[[ EXERCISE DATA open ]]

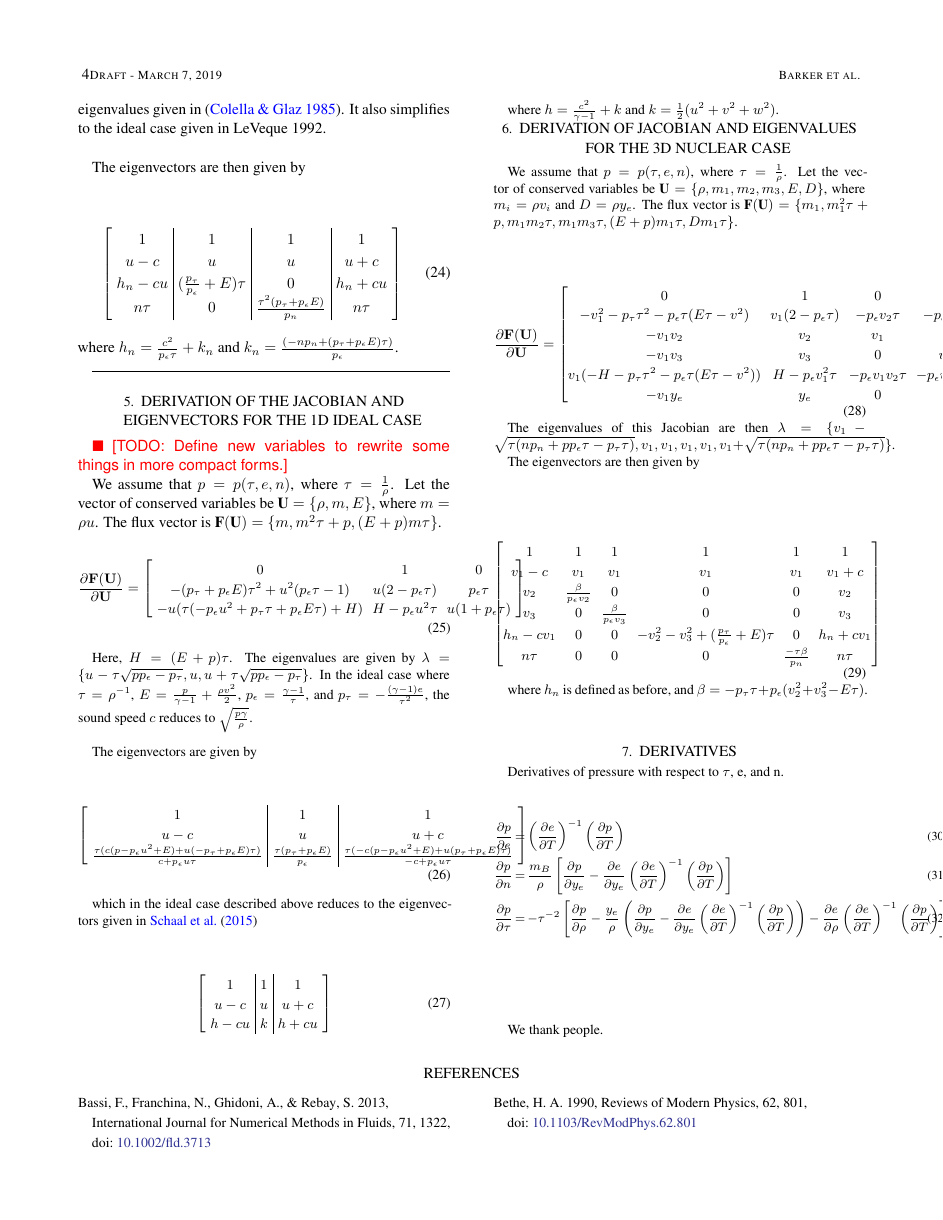
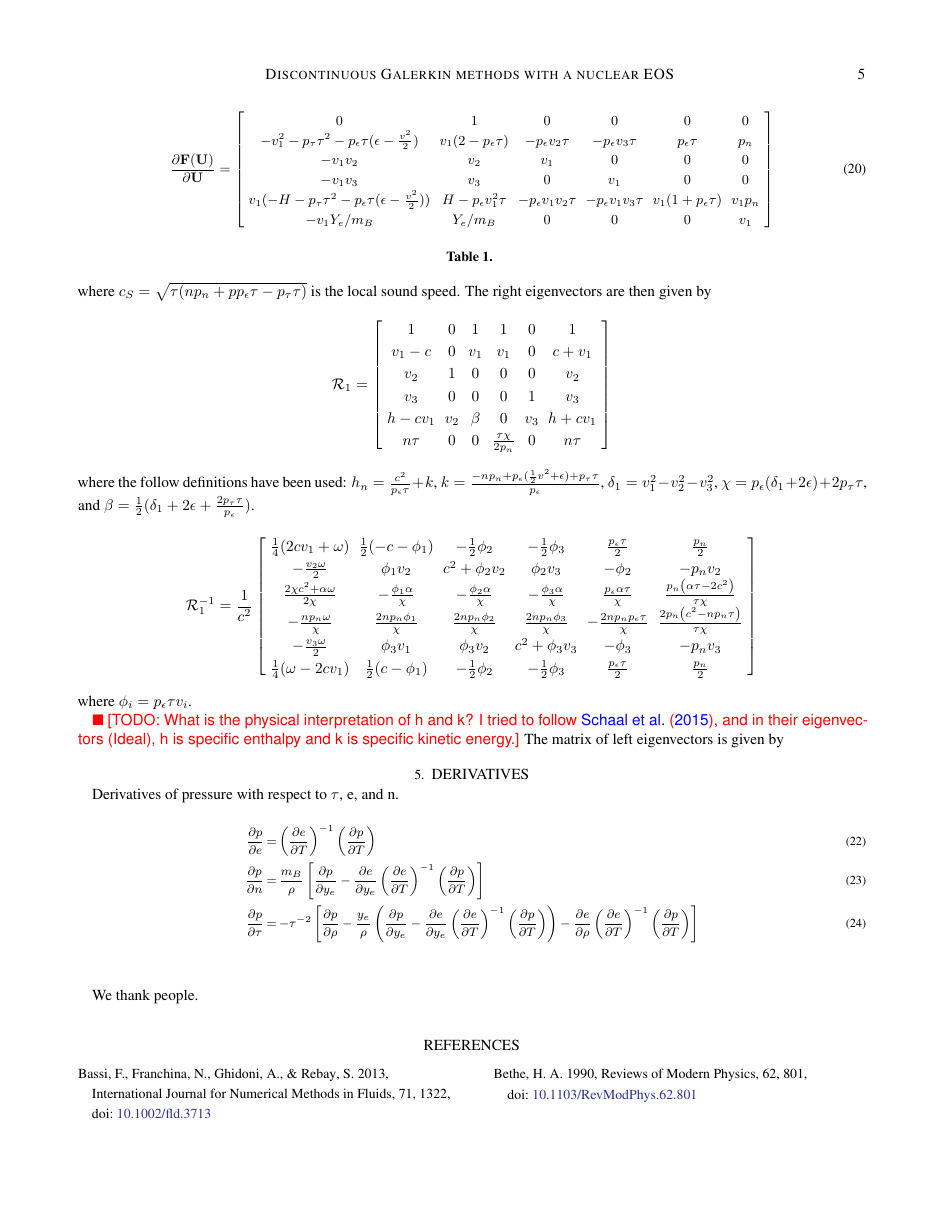
Before and after one commit to AstroBarker/dgHydro-nuc_charDecomp, a LaTeX paper (paper/ms.tex): page 4 of 5 before the commit and page 5 of 6 after it. Compiled offline with LaTeX, dvips and Ghostscript.

Commit message:
New Eigenvectors, added to paper. Updated notebooks.

```diff
--- a/paper/ms.tex
+++ b/paper/ms.tex
@@ -1,10 +1,11 @@
-\documentclass[twocolumn]{aastex62}
+\documentclass[onecolumn]{aastex62}
 \usepackage{times}
 \usepackage{epsfig}
 \usepackage{amsmath, amsthm, amssymb}
 \usepackage{color}
 \usepackage{microtype}
 \usepackage{float}
+\usepackage{stfloats}
 \usepackage{natbib}
 \usepackage{verbatim}
 \usepackage{placeins}
@@ -359,2 +337,3 @@ where $p_{x} := \pderiv{p}{x}$
 
 
+\begin{table*}[ht!]
@@ -455,3 +340,12 @@ The flux Jacobian $\pderiv{\mathbf{F}(\mathbf{U})}{\mathbf{U}}$ may then be show
 
 \begin{align}
+  \centering
 	\pderiv{\mathbf{F}(\mathbf{U})}{\mathbf{U}}
+	= \left[
+		\begin{array}{cccccc}
+			0 & 1 & 0 & 0 & 0 & 0 \\
+			-v_{1}^{2} -p_{\tau}\tau^{2} - p_{\epsilon}\tau(\epsilon - \frac{v^{2}}{2}) & v_{1}(2-p_{\epsilon}\tau)  & -p_{\epsilon}v_{2}\tau & -p_{\epsilon}v_{3}\tau  & p_{\epsilon}\tau  & p_{n} \\
+			-v_{1}v_{2} & v_2 & v_1 & 0 & 0 & 0 \\
+			-v_{1}v_{3} & v_{3} & 0 & v_{1} & 0 & 0 \\
+			v_{1}(-H - p_{\tau}\tau^{2} -p_{\epsilon}\tau(\epsilon - \frac{v^{2}}{2})) & H - p_{\epsilon}v_{1}^{2}\tau  & -p_{\epsilon}v_{1}v_{2}\tau & -p_{\epsilon}v_{1}v_{3}\tau  & v_{1}(1+p_{\epsilon}\tau) & v_{1} p_{n} \\
+			-v_{1} Y_{e}/m_{B} & Y_{e}/m_{B} & 0 & 0 & 0 & v_{1} \\
@@ -465,3 +352,4 @@ The flux Jacobian $\pderiv{\mathbf{F}(\mathbf{U})}{\mathbf{U}}$ may then be show
 		\end{array}
     \right]
 \end{align}
+\caption{}
@@ -471,4 +358 @@ u + \sqrt{\tau (p_{y_e}y_{e} + p p_{\epsilon}\tau - p_{\tau}\tau)}\}$. In the
-non-nuclear regime where $p_{y_e}=0$, this reduces to the eigenvalues given in \citep{colella:1985}. It also
-simplifies to the ideal case given in LeVeque 1992.\\
 
-The eigenvectors are then given by \\
@@ -477,107 +372,53 @@ The eigenvectors are then given by \\
+where $c_{S} = \sqrt{\tau (n p_{n} + p p_{\epsilon}\tau - p_{\tau}\tau)}$ is
+the local sound speed. The right eigenvectors are then given by
+\begin{align*}
+  \mathcal{R}_{1} =
   \left[
-		\begin{array}{c|c|c|c}
-			1 & 1 & 1 & 1 \\
-			u - c & u & u & u + c \\
-			h_{n} - cu & (\frac{p_{\tau}}{p_{\epsilon}}+E)\tau & 0 &
-			h_{n} +cu	\\
-			n\tau & 0 & \frac{\tau^{2}(p_{\tau} + p_{\epsilon}E)}{p_{n}} & n\tau \\
+  \begin{array}{cccccc}
+   1 & 0 & 1 & 1 & 0 & 1 \\
+   v_{1}-c & 0 & v_{1} & v_{1} & 0 & c+v_{1} \\
+   v_{2} & 1 & 0 & 0 & 0 & v_{2} \\
+   v_{3} & 0 & 0 & 0 & 1 & v_{3} \\
+   h-c v_{1} & v_{2} & \beta & 0 & v_{3} & h+c v_{1} \\
+   n \tau  & 0 & 0 & \frac{\tau  \chi }{2 p_{n}} & 0 & n \tau  \\
   \end{array}
   \right]
-\end{align}
-where $h_{n} = \frac{c^{2}}{p_{\epsilon}\tau} + k_{n}$ and $k_{n} = \frac{(-np_{n} + (p_{\tau} + p_{\epsilon}E)\tau)}{p_{\epsilon}}$.
-
-
-\hrulefill
-
-\section{Derivation of the Jacobian and Eigenvectors for the 1D Ideal Case}
-
-\todo{Define new variables to rewrite some things in more compact forms.}
-
-We assume that $p = p(\tau, e, n)$, where $\tau = \frac{1}{\rho}$. Let the vector of conserved variables be $\textbf{U} = \{\rho, m, E\}$,
-where $m = \rho u$. The flux vector is $\textbf{F}(\textbf{U}) = \{m, m^{2} \tau + p, (E+p)m \tau\}$.
-
-\small{
-\begin{align}
-	\pderiv{\mathbf{F}(\mathbf{U})}{\mathbf{U}}
-	=
+\end{align*}
+where the follow definitions have been used:
+$h_{n} = \frac{c^2}{p_{\epsilon}\tau} + k $, $k = \frac{-n p_{n}
++ p_{\epsilon} (\frac{1}{2}v^2 + \epsilon) + p_{\tau}\tau}{p_{\epsilon}}$,
+$\delta_{1} = v_{1}^{2}-v_{2}^{2}-v_{3}^{2}$,
+$\chi = p_{\epsilon} ( \delta_{1} + 2\epsilon) + 2p_{\tau}\tau$, and
+$\beta = \frac{1}{2} (\delta_{1}+2 \epsilon +\frac{2 p_{\tau} \tau }{p_{\epsilon}})$.
+\begin{align*}
+  \mathcal{R}_{1}^{-1} = \frac{1}{c^2}
   \left[
-		\begin{array}{ccc}
-			0 & 1 & 0  \\
-			-(p_{\tau}+ p_{\epsilon}E)\tau^{2} + u^{2}(p_{\epsilon}\tau -1)       & u(2-p_{\epsilon}\tau)         & p_{\epsilon}\tau       \\
-			-u(\tau(-p_{\epsilon}u^{2} + p_{\tau}\tau + p_{\epsilon}E\tau) + H) & H - p_{\epsilon}u^{2}\tau  & u(1+p_{\epsilon}\tau)  \\
+  \begin{array}{cccccc}
+   \frac{1}{4} (2 c  v_{1}+\omega ) & \frac{1}{2} (-c- \phi_{1} ) & -\frac{1}{2} \phi_{2}
+    & -\frac{1}{2} \phi_{3}  & \frac{p_{\epsilon} \tau }{2} & \frac{p_{n}}{2}
+     \\
+   -\frac{v_{2} \omega }{2} & \phi_{1} v_{2}  & c^2+\phi_{2} v_{2}  &
+     \phi_{2} v_{3}  & -\phi_{2}  & -p_{n} v_{2} \\
+   \frac{2 \chi  c^2+\alpha  \omega }{2 \chi } & -\frac{\phi_{1} \alpha  }{\chi } &
+     -\frac{\phi_{2} \alpha  }{\chi } & -\frac{\phi_{3} \alpha }{\chi } &
+     \frac{p_{\epsilon} \alpha  \tau }{\chi } & \frac{p_{n} \left(\alpha  \tau -2 c^2\right)}{\tau  \chi } \\
+   -\frac{n p_{n} \omega }{\chi } & \frac{2 n p_{n} \phi_{1} }{\chi } & \frac{2 n p_{n}
+     \phi_{2} }{\chi } & \frac{2 n p_{n} \phi_{3} }{\chi } & -\frac{2 n
+     p_{n} p_{\epsilon} \tau }{\chi } & \frac{2 p_{n} \left(c^2-n p_{n} \tau \right)}{\tau  \chi } \\
+   -\frac{v_{3} \omega }{2} & \phi_{3} v_{1}  & \phi_{3} v_{2}   &
+     c^2+\phi_{3} v_{3}  & -\phi_{3}  & -p_{n} v_{3} \\
+   \frac{1}{4} (\omega -2 c  v_{1}) & \frac{1}{2} (c-\phi_{1} ) & -\frac{1}{2} \phi_{2}
+       & -\frac{1}{2} \phi_{3}  & \frac{p_{\epsilon} \tau }{2} & \frac{p_{n}}{2}
+     \\
   \end{array}
   \right]
-\end{align}
-}
+\end{align*}
+where $\phi_{i} = p_{\epsilon}\tau v_{i}$.
 
-Here, $H = (E+p)\tau$. The eigenvalues are given by $\lambda = \{u - \tau \sqrt{p p_{\epsilon} - p_{\tau}}, u,  u + \tau \sqrt{ p p_{\epsilon} - p_{\tau}}\}$. In the ideal case where
-$\tau = \rho^{-1}$, $ E = \frac{p}{\gamma -1} + \frac{\rho v^{2}}{2}$, $ p_{\epsilon} = \frac{\gamma-1}{\tau}$, and $p_{\tau} = -\frac{(\gamma - 1)e}{\tau^{2}}$,
-the sound speed $c$ reduces to $\sqrt{\frac{p \gamma}{\rho}}$. \\
+\todo{What is the physical interpretation of h and k? I tried to follow \citet{schaal:2015a},
+and in their eigenvectors (Ideal), h is specific enthalpy and k is specific kinetic energy.}
+The matrix of left eigenvectors is given by
 
-The eigenvectors are given by \\
-
-\begin{align}
-	\left[
-		\begin{array}{c|c|c}
-			1 & 1 & 1 \\
-			u - c & u & u + c \\
-			\frac{\tau( c( p-p_{\epsilon}u^{2} +E) +u( -p_{\tau} + p_{\epsilon}E)\tau)}{c + p_{\epsilon}u\tau} & \frac{\tau(p_{\tau} + p_{\epsilon}E)}{p_{\epsilon}} &
-			\frac{\tau( -c( p-p_{\epsilon}u^{2} +E) +u( p_{\tau} + p_{\epsilon}E)\tau)}{-c + p_{\epsilon}u\tau} \\
-		\end{array}
-	\right]
-\end{align}
-
-
-which in the ideal case described above reduces to  the eigenvectors given in \citet{schaal:2015a}\\
-
-\begin{align}
-	\left[
-		\begin{array}{c|c|c}
-			1 & 1 & 1 \\
-			u - c & u & u + c \\
-			h - cu & k & h + cu \\
-		\end{array}
-	\right]
-\end{align}
-
-where $h = \frac{c^{2}}{\gamma - 1} + k$ and $k = \frac{1}{2}(u^{2} + v^{2} + w^{2})$.
-
-
-\section{Derivation of Jacobian and Eigenvalues for the 3D Nuclear Case}
-
-We assume that $p = p(\tau, e, n)$, where $\tau = \frac{1}{\rho}$. Let the vector of conserved variables be $\textbf{U} = \{\rho, m_1, m_2, m_3, E, D\}$,
-where $m_i = \rho v_i$ and $D = \rho y_{e}$. The flux vector is $\textbf{F}(\textbf{U}) = \{m_{1}, m_{1}^{2}\tau + p, m_{1}m_{2}\tau, m_{1}m_{3}\tau, (E+p)m_{1}\tau, Dm_{1}\tau\}$.
-
-\beq
-	\pderiv{\mathbf{F}(\mathbf{U})}{\mathbf{U}}
-	=
-		\begin{bmatrix}
-			0 & 1 & 0 & 0 & 0 & 0 \\
-			-v_{1}^{2} -p_{\tau}\tau^{2} - p_{\epsilon}\tau(E\tau - v^{2}) & v_{1}(2-p_{\epsilon}\tau)  & -p_{\epsilon}v_{2}\tau & -p_{\epsilon}v_{3}\tau  & p_{\epsilon}\tau  & \tau p_{ye} \\
-			-v_{1}v_{2} & v_2 & v_1 & 0 & 0 & 0 \\
-			-v_{1}v_{3} & v_{3} & 0 & v_{1} & 0 & 0 \\
-			v_{1}(-H - p_{\tau}\tau^{2} -p_{\epsilon}\tau(E\tau - v^{2})) & H - p_{\epsilon}v_{1}^{2}\tau  & -p_{\epsilon}v_{1}v_{2}\tau & -p_{\epsilon}v_{1}v_{3}\tau  & v_{1}(1+p_{\epsilon}\tau) & v_{1} \tau p_{ye} \\
-			-v_{1} y_{e} & y_{e} & 0 &0 & 0 & v_{1} \\
-		\end{bmatrix}
-\eeq
-
-The eigenvalues of this Jacobian are then $\lambda = \{v_{1} - \sqrt{\tau (n p_{n} + p p_{\epsilon}\tau - p_{\tau}\tau)}, v_{1}, v_{1}, v_{1}, v_{1},
-v_{1} + \sqrt{\tau (n p_{n} + p p_{\epsilon}\tau - p_{\tau}\tau)}\}$.
-
-The eigenvectors are then given by \\
-
-\beq
-		\begin{bmatrix}
-			1 & 1 & 1 & 1 & 1 & 1 \\
-			v_{1} - c  & v_{1} & v_{1} & v_{1} & v_{1} & v_{1}+c \\
-			v_{2} & \frac{\beta}{p_{\epsilon}v_{2}} & 0 & 0 & 0 & v_{2} \\
-			v_{3} & 0 & \frac{\beta}{p_{\epsilon}v_{3}} & 0 & 0 & v_{3} \\
-			h_{n} -cv_{1} & 0 & 0 & -v_{2}^{2} - v_{3}^{2} + (\frac{p_{\tau}}{p_{\epsilon}} + E)\tau & 0 & h_{n} + cv_{1} \\
-			n\tau & 0 & 0 & 0 & \frac{-\tau \beta}{p_{n}} & n\tau    \\
-		\end{bmatrix}
-\eeq
-
-where $h_{n}$ is defined as before, and $\beta = -p_{\tau}\tau + p_{\epsilon}(v_{2}^{2} + v_{3}^{2} -E\tau)$.
 
 \section{Derivatives}
 
```
Also changed, not shown: paper/ms.tex (154 more changed lines), 7 other files. Lines whose indentation alone changed are shown as unchanged.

[[ EXERCISE DATA closed ]]

## EXERCISE BRIEF:
Select every line of the records holding the string "usepackage".

## RESPONSE FOR THIS EXERCISE:
 \usepackage{times}
 \usepackage{epsfig}
 \usepackage{amsmath, amsthm, amssymb}
 \usepackage{color}
 \usepackage{microtype}
 \usepackage{float}
+\usepackage{stfloats}
 \usepackage{natbib}
 \usepackage{verbatim}
 \usepackage{placeins}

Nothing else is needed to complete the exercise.